Current Opinion in Nephrology and Hypertension was launched in 1992. It is part of a successful series of review journals whose unique format is designed to provide a systematic and critical assessment of the literature as presented in the many primary journals. The field of nephrology and hypertension is divided into 12 sections that are each reviewed once a year. Each section is assigned a Section Editor, a leading authority in the area, who identifies the most important topics at that time. Here we are pleased to introduce the Section Editors for this issue.
Maarten Taal graduated from the University of Cape Town Medical School, South Africa, in 1987. After completing his post-graduate training in internal medicine and nephrology at Groote Schuur Hospital, Cape Town, he joined the Laboratory of Kidney and Electrolyte Physiology at Brigham and Women's Hospital, Boston, USA under the directorship of Barry M. Brenner. His research focused on mechanisms underlying the progression of chronic kidney disease and earned him a Doctor of Medicine degree. He subsequently moved to the United Kingdom where he was appointed a Consultant Renal Physician at Derby City General Hospital in 2002 and Special Lecturer at the University of Nottingham Medical School in 2006. His current research interests include Chronic Kidney Disease Progression, Diabetic Nephropathy, Renal Osteodystrophy and Cardiovascular Disease in Chronic Kidney Disease (CKD) patients. He is a member of the Centre for Integrated Systems in Medicine and Biology at the University of Nottingham. He has written chapters on CKD and the management of CKD Progression in several major nephrology text books. He has published original research as well as review articles in most major nephrology journals.
Jonathan Himmelfarb graduated from George Washington University School of Medicine and completed the medical residency program at the Maine Medical Center. After finishing his nephrology fellowship at Brigham and Women's Hospital in Boston in 1998 he continued his career as a member of Maine Medical Center Division of Nephrology and Transplantation. In 1997 Dr Himmelfarb was appointed the Director of the Division of Nephrology and Transplantation at the Maine Medical Center, where he also became the Associate Chair for Research in the Department of Medicine, and served as Director of Clinical and Translational Research at the Maine Medical Center Research Institute. Since June 2008, Dr Himmelfarb is Director of the Kidney Research Institute, Professor of Medicine, and holds the Joseph W. Eschbach M.D. Endowed Chair in Kidney Research the University of Washington.
Dr Himmelfarb has served on numerous study sections and grant review committees.
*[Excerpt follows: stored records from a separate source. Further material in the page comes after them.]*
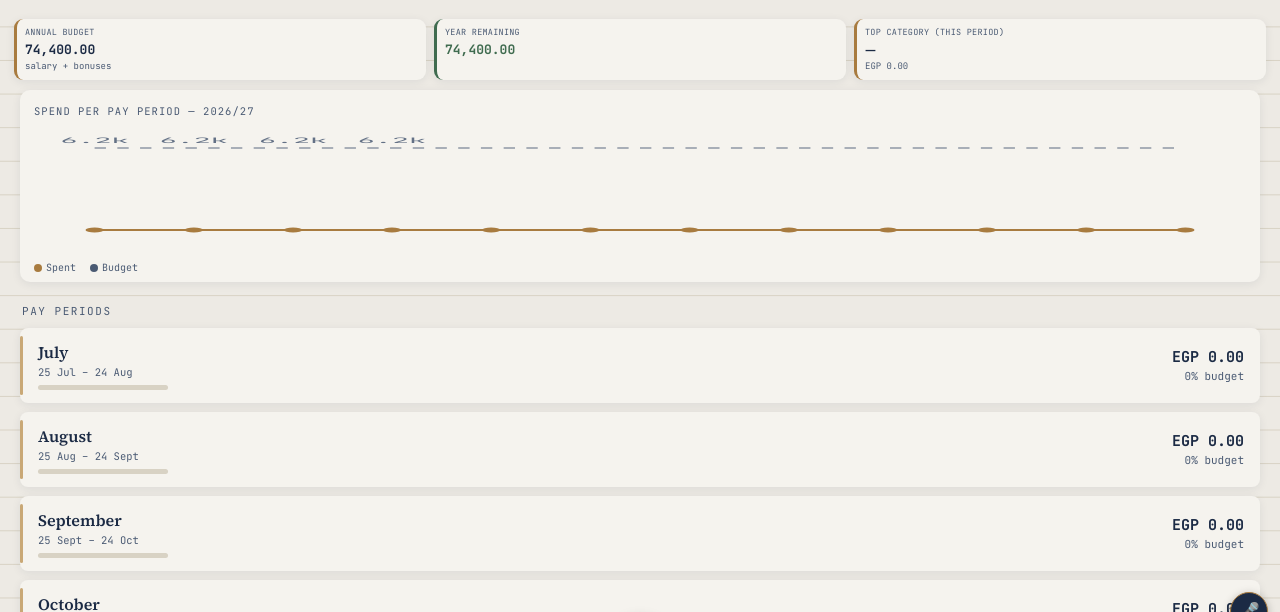
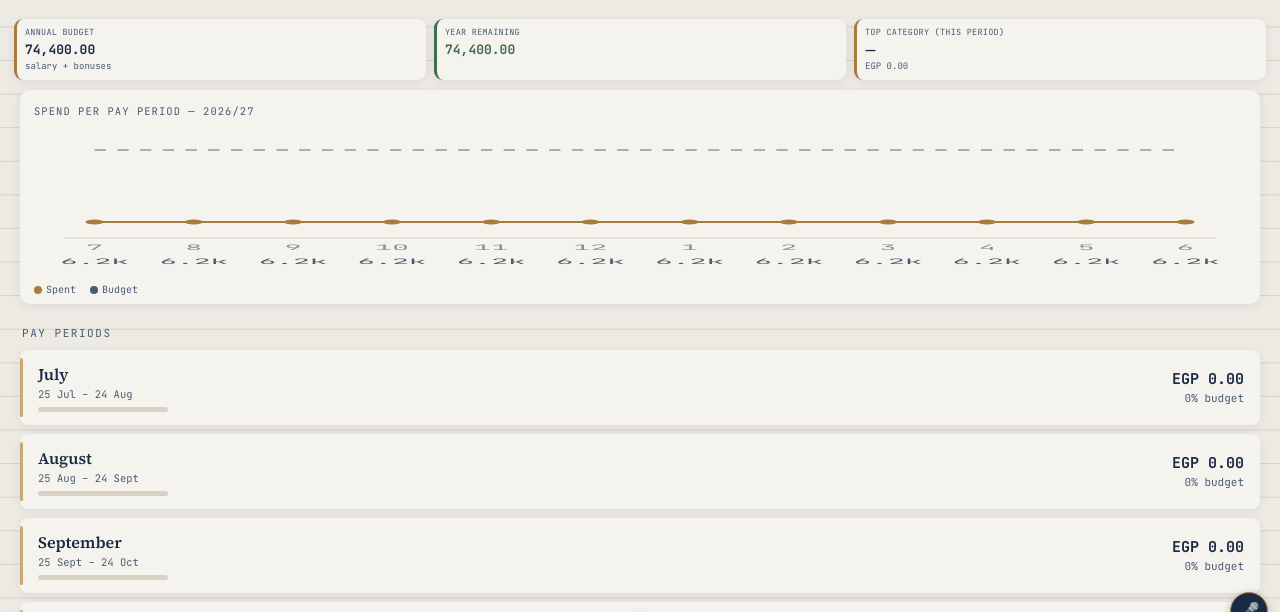
Before and after one commit to Nonna-ahmed/Ledger-app, a plain HTML site: page index.html in a window 1280 px wide. Shown: the part 108-720 px from the top of the page. Drawn offline with Linux system fonts and the light colour scheme.

Commit message:
Adjust trend chart dimensions and label placement
Updated the height of the trend chart and adjusted padding. Enhanced label placement logic for better visibility.

```diff
--- a/index.html
+++ b/index.html
@@ -1510,27 +1510,53 @@ document.getElementById('saveGoal').addEventListener('click', async ()=>{
 function renderTrend(){
   document.getElementById('trendYear').textContent = fyLabel(state.year);
   const svg = document.getElementById('trendSvg');
-  const W=320, H=128, padX=16, top=24, bot=22;
+  const W=320, H=150, padX=16, top=26, bot=52;
   svg.setAttribute('viewBox','0 0 '+W+' '+H); svg.setAttribute('height', String(H));
-  const cur = currentPeriod(), curKey = cur.year*12+cur.monthIdx;
-  const spentArr=[], budgetArr=[], past=[];
-  for(let i=0;i<12;i++){ const p=fyPeriod(state.year,i); spentArr.push(periodExpenseTotal(p.year,p.monthIdx)); budgetArr.push(periodBaseBudget(p.year,p.monthIdx)); past.push(p.year*12+p.monthIdx <= curKey); }
+  const spentArr=[], budgetArr=[], months=[];
+  for(let i=0;i<12;i++){ const p=fyPeriod(state.year,i); spentArr.push(periodExpenseTotal(p.year,p.monthIdx)); budgetArr.push(periodBaseBudget(p.year,p.monthIdx)); months.push(p.monthIdx+1); }
   const maxV = Math.max(1, ...spentArr, ...budgetArr);
   const stepX = (W-2*padX)/11;
   const X = i=>padX+i*stepX, Y = v=>H-bot-(v/maxV)*(H-top-bot);
   const path = arr => arr.map((v,i)=>(i===0?'M':'L')+X(i).toFixed(1)+','+Y(v).toFixed(1)).join(' ');
   const kf = v=>{ if(v>=1000){ const k=v/1000; return (k>=100 ? String(Math.round(k)) : k.toFixed(1)).replace(/\.0$/,'')+'k'; } return String(Math.round(v)); };
+  /* spent labels sit on the points; each one is placed where it does not touch another label */
+  const placed = [];
+  const box = (x,y,txt)=>{ const w=txt.length*5.4; return {x0:x-w/2, x1:x+w/2, y0:y-9, y1:y+2}; };
+  const hit = (a,c)=>!(a.x1<c.x0||c.x1<a.x0||a.y1<c.y0||c.y1<a.y0);
   let labels = '';
   for(let i=0;i<12;i++){
-    const sp=spentArr[i], bu=budgetArr[i], spentAbove = sp>=bu;
-    if(sp>0){ const y = spentAbove ? Y(sp)-6 : Y(sp)+12; labels += `<text x="${X(i).toFixed(1)}" y="${y.toFixed(1)}" text-anchor="middle" font-size="8.5" font-weight="700" fill="#A87B3F" font-family="JetBrains Mono,monospace">${kf(sp)}</text>`; }
-    if(past[i] && bu>0){ const y = spentAbove ? Y(bu)+11 : Y(bu)-5; labels += `<text x="${X(i).toFixed(1)}" y="${y.toFixed(1)}" text-anchor="middle" font-size="7.5" style="fill:var(--ink-soft)" opacity="0.85" font-family="JetBrains Mono,monospace">${kf(bu)}</text>`; }
+    const v = spentArr[i]; if(!(v>0)) continue;
+    const pv = i>0 ? spentArr[i-1] : null, nx = i<11 ? spentArr[i+1] : null;
+    let pref;
+    if(pv===null) pref = nx>v ? 'below' : 'above';
+    else if(nx===null) pref = pv>v ? 'below' : 'above';
+    else if(v>=pv && v>=nx) pref = 'above';
+    else if(v<=pv && v<=nx) pref = 'below';
+    else pref = nx>v ? 'above' : 'below';
+    const txt = kf(v);
+    for(const side of [pref, pref==='above'?'below':'above']){
+      const y = side==='above' ? Y(v)-6 : Y(v)+13, bx = box(X(i), y, txt);
+      if(placed.some(c=>hit(bx,c))) continue;
+      placed.push(bx);
+      const common = `x="${X(i).toFixed(1)}" y="${y.toFixed(1)}" text-anchor="middle" font-size="8.5" font-weight="700" font-family="JetBrains Mono,monospace"`;
+      labels += `<text ${common} fill="none" style="stroke:var(--card);stroke-width:3px;stroke-linejoin:round">${txt}</text><text ${common} fill="#A87B3F">${txt}</text>`;
+      break;
+    }
+  }
+  /* month number + budget amount in two quiet rows under the chart (no overlap possible) */
+  const rowM = H-24, rowB = H-10;
+  let rows = '';
+  for(let i=0;i<12;i++){
+    rows += `<text x="${X(i).toFixed(1)}" y="${rowM}" text-anchor="middle" font-size="7.5" style="fill:var(--ink-soft)" opacity="0.65" font-family="JetBrains Mono,monospace">${months[i]}</text>`;
+    rows += `<text x="${X(i).toFixed(1)}" y="${rowB}" text-anchor="middle" font-size="7.5" style="fill:var(--ink-soft)" font-family="JetBrains Mono,monospace">${kf(budgetArr[i])}</text>`;
   }
   svg.innerHTML = `
     <path d="${path(budgetArr)}" fill="none" stroke="#4A5A73" stroke-width="1.5" stroke-dasharray="3,3" opacity="0.6"/>
     <path d="${path(spentArr)}" fill="none" stroke="#A87B3F" stroke-width="2.2"/>
     ${spentArr.map((v,i)=>`<circle cx="${X(i).toFixed(1)}" cy="${Y(v).toFixed(1)}" r="2.4" fill="#A87B3F"/>`).join('')}
-    ${labels}`;
+    ${labels}
+    <line x1="${padX-8}" x2="${W-padX+8}" y1="${H-36}" y2="${H-36}" style="stroke:var(--paper-line)" stroke-width="0.8"/>
+    ${rows}`;
 }
 
 /* ---------------- Export ---------------- */
```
He has been Chairman for the American Society of Nephrology Dialysis Advisory Group and is currently Chairman of the American Society of Nephrology's Public Policy Board. He has served on the Scientific Advisory Boards of the United Network for Organ Sharing, the National Kidney Foundation, and the Satellite Healthcare Research Foundation. Since 2002, he has been a member of the American Board of Internal Medicine Subspecialty Board on Nephrology. Dr Himmelfarb served as on the Editorial Boards of the Journal of the American Society of Nephrology and Kidney International, and is currently North American editor for Dialysis and Renal Transplantation for the Faculty of 1000 in Medicine. He has served on program committees for the World Congress of Nephrology, American Society of Nephrology, and the Renal Research Institute. He is the author of more than 140 peer-reviewed publications, including original research, reviews, and editorials. His current research includes biomarkers of cardiovascular risk in chronic kidney disease, studies of oxidative stress in chronic kidney disease, performance of randomized clinical trials as part of the NIDDK Dialysis Access Consortium, and studies of metabolic alterations in acute kidney injury.
Steven Sacks is Professor of Nephrology and Head of the Department of Nephrology and Transplantation at King's College London School of Medicine. After gaining a PhD at the Laboratory of Molecular Biology in Cambridge, he completed his nephrology training in Oxford and Cambridge, and has since been based at Guy's Hospital in London. His main research interest is in complement and renal disease, in particular the regulation of local synthesis of compliment and its effect on alloimmunity and antimicrobial defence. Professor Sacks also has an interest in Medical Ethics and serves on the Medical Research Council and Wellcome Trust grants award panels.